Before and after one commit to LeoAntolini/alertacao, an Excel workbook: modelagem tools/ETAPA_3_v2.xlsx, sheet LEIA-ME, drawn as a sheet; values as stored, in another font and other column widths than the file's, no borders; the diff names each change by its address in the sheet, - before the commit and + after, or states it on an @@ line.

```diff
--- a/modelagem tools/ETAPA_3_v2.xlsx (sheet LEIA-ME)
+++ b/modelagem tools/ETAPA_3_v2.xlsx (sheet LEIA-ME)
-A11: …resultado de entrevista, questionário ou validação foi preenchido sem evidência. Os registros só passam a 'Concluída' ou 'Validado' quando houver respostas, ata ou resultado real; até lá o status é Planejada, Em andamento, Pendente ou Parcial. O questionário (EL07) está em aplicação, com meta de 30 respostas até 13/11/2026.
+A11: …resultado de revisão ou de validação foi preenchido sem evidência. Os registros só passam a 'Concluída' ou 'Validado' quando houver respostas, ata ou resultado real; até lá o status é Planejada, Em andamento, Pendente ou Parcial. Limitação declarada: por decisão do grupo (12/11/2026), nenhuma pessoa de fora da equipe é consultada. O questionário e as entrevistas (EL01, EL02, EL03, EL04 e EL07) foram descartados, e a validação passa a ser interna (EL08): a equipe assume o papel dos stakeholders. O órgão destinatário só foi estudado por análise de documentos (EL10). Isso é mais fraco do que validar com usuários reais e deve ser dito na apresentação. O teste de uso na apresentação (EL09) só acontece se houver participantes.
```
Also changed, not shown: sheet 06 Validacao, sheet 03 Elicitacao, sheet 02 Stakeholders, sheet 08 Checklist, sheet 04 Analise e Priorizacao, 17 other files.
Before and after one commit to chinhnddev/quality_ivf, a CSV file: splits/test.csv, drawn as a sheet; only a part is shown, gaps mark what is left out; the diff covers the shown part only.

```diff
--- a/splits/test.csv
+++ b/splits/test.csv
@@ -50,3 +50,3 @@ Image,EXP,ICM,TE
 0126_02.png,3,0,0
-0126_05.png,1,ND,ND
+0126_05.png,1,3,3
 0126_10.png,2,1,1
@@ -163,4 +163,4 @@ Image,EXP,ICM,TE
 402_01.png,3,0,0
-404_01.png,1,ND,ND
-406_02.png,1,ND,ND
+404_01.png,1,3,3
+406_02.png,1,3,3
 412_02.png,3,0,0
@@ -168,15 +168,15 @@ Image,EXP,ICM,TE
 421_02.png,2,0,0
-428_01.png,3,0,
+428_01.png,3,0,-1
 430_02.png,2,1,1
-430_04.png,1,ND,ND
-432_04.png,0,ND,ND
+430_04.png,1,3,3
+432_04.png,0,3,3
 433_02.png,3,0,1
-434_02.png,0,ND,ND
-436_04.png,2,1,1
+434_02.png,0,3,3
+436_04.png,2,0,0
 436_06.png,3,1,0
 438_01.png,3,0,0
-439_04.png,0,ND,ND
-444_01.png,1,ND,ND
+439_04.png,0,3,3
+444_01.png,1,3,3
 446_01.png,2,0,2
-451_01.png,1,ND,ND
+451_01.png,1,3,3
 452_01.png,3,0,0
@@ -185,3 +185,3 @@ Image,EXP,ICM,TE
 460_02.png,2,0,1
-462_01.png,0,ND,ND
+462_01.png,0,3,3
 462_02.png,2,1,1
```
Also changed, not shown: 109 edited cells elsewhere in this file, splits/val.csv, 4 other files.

EXERCISE: Each line above should be duplicated without any alteration.

WORKED SOLUTION:
Before and after one commit to LeoAntolini/alertacao, an Excel workbook: modelagem tools/ETAPA_3_v2.xlsx, sheet LEIA-ME, drawn as a sheet; values as stored, in another font and other column widths than the file's, no borders; the diff names each change by its address in the sheet, - before the commit and + after, or states it on an @@ line.

```diff
--- a/modelagem tools/ETAPA_3_v2.xlsx (sheet LEIA-ME)
+++ b/modelagem tools/ETAPA_3_v2.xlsx (sheet LEIA-ME)
-A11: …resultado de entrevista, questionário ou validação foi preenchido sem evidência. Os registros só passam a 'Concluída' ou 'Validado' quando houver respostas, ata ou resultado real; até lá o status é Planejada, Em andamento, Pendente ou Parcial. O questionário (EL07) está em aplicação, com meta de 30 respostas até 13/11/2026.
+A11: …resultado de revisão ou de validação foi preenchido sem evidência. Os registros só passam a 'Concluída' ou 'Validado' quando houver respostas, ata ou resultado real; até lá o status é Planejada, Em andamento, Pendente ou Parcial. Limitação declarada: por decisão do grupo (12/11/2026), nenhuma pessoa de fora da equipe é consultada. O questionário e as entrevistas (EL01, EL02, EL03, EL04 e EL07) foram descartados, e a validação passa a ser interna (EL08): a equipe assume o papel dos stakeholders. O órgão destinatário só foi estudado por análise de documentos (EL10). Isso é mais fraco do que validar com usuários reais e deve ser dito na apresentação. O teste de uso na apresentação (EL09) só acontece se houver participantes.
```
Also changed, not shown: sheet 06 Validacao, sheet 03 Elicitacao, sheet 02 Stakeholders, sheet 08 Checklist, sheet 04 Analise e Priorizacao, 17 other files.
Before and after one commit to chinhnddev/quality_ivf, a CSV file: splits/test.csv, drawn as a sheet; only a part is shown, gaps mark what is left out; the diff covers the shown part only.

```diff
--- a/splits/test.csv
+++ b/splits/test.csv
@@ -50,3 +50,3 @@ Image,EXP,ICM,TE
 0126_02.png,3,0,0
-0126_05.png,1,ND,ND
+0126_05.png,1,3,3
 0126_10.png,2,1,1
@@ -163,4 +163,4 @@ Image,EXP,ICM,TE
 402_01.png,3,0,0
-404_01.png,1,ND,ND
-406_02.png,1,ND,ND
+404_01.png,1,3,3
+406_02.png,1,3,3
 412_02.png,3,0,0
@@ -168,15 +168,15 @@ Image,EXP,ICM,TE
 421_02.png,2,0,0
-428_01.png,3,0,
+428_01.png,3,0,-1
 430_02.png,2,1,1
-430_04.png,1,ND,ND
-432_04.png,0,ND,ND
+430_04.png,1,3,3
+432_04.png,0,3,3
 433_02.png,3,0,1
-434_02.png,0,ND,ND
-436_04.png,2,1,1
+434_02.png,0,3,3
+436_04.png,2,0,0
 436_06.png,3,1,0
 438_01.png,3,0,0
-439_04.png,0,ND,ND
-444_01.png,1,ND,ND
+439_04.png,0,3,3
+444_01.png,1,3,3
 446_01.png,2,0,2
-451_01.png,1,ND,ND
+451_01.png,1,3,3
 452_01.png,3,0,0
@@ -185,3 +185,3 @@ Image,EXP,ICM,TE
 460_02.png,2,0,1
-462_01.png,0,ND,ND
+462_01.png,0,3,3
 462_02.png,2,1,1
```
Also changed, not shown: 109 edited cells elsewhere in this file, splits/val.csv, 4 other files.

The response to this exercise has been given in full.